- [WORK INSTRUCTIONS] Whenever a line in the entries below includes the string "ipynb", count that line. Report the total alone.

Version comparison data
==================================================

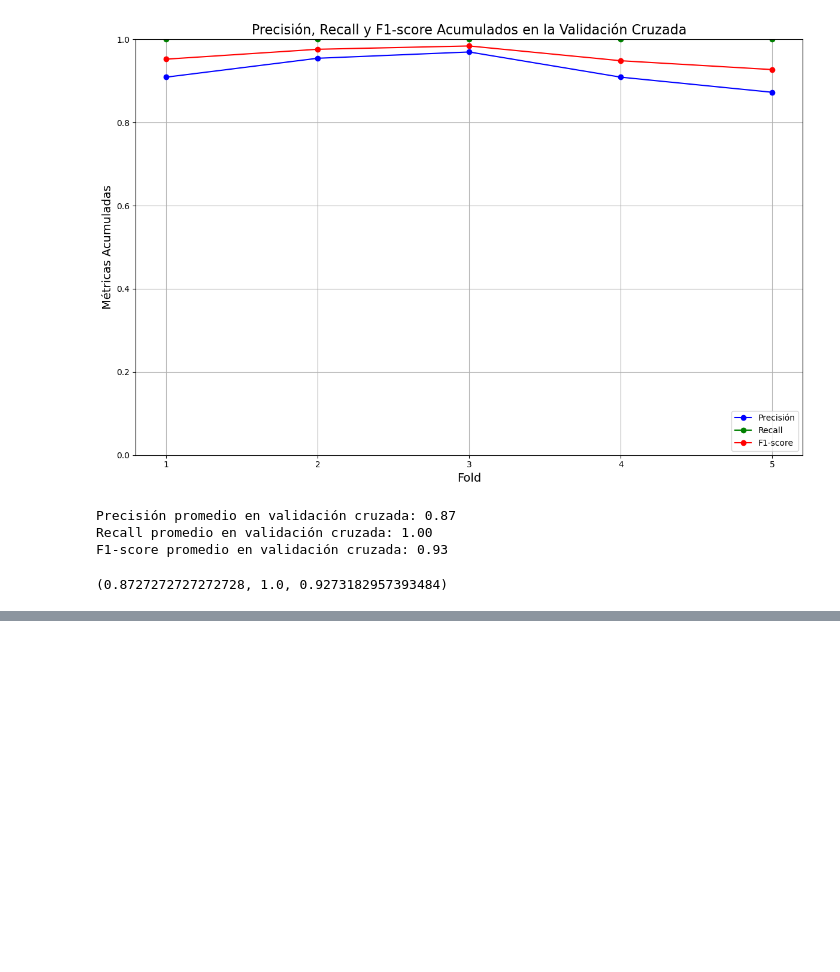
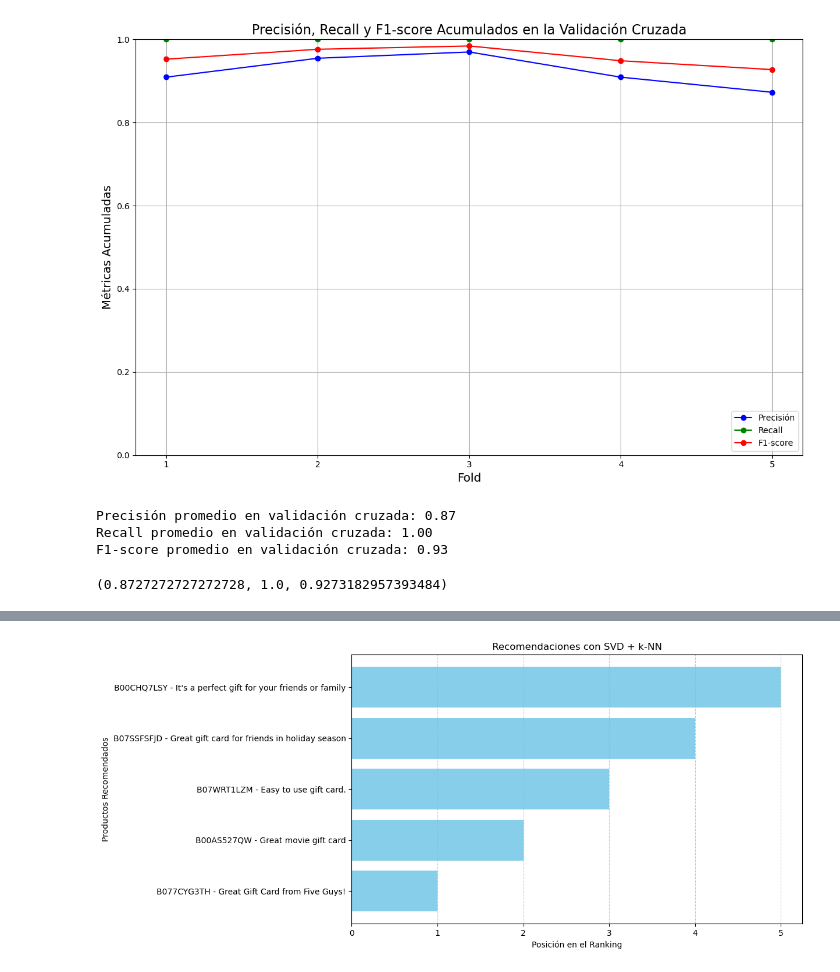
Before and after one commit to Oscarhendrix666/Recommendation-Systems---University-project, a Jupyter notebook: proyecto-sistemas-de-recomendaciones.ipynb, the cells around one changed output, grey strips where cells are left out. Cells and saved outputs as stored; diff of their text form; code cells hidden in the pictures; blank space fills up the shorter version.

```diff
--- a/proyecto-sistemas-de-recomendaciones.ipynb
+++ b/proyecto-sistemas-de-recomendaciones.ipynb
@@ -455,0 +527,22 @@ F1-score promedio en validación cruzada: 0.93
+# %%
+# Función para graficar las recomendaciones SVD + k-NN
+def plot_svd_knn_recommendations(recommendations):
+
+    if not recommendations:
+        print("No hay recomendaciones para graficar.")
+        return
+
+    # Crear el gráfico de barras
+    plt.figure(figsize=(10, 6))
+    plt.barh(recommendations, range(len(recommendations), 0, -1), color='skyblue')
+    plt.xlabel('Posición en el Ranking')
+    plt.ylabel('Productos Recomendados')
+    plt.title('Recomendaciones con SVD + k-NN')
+    plt.gca().invert_yaxis()  # Invertir el eje Y para mostrar el más relevante arriba
+    plt.grid(axis='x', linestyle='--', alpha=0.7)
+    plt.show()
+
+
+plot_svd_knn_recommendations(recomendaciones_svd_knn)
+# %% [output]
+[figure, added]
```
Also changed, not shown: parts of 9 cells of this notebook.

==================================================

- [RESULT BELOW] 3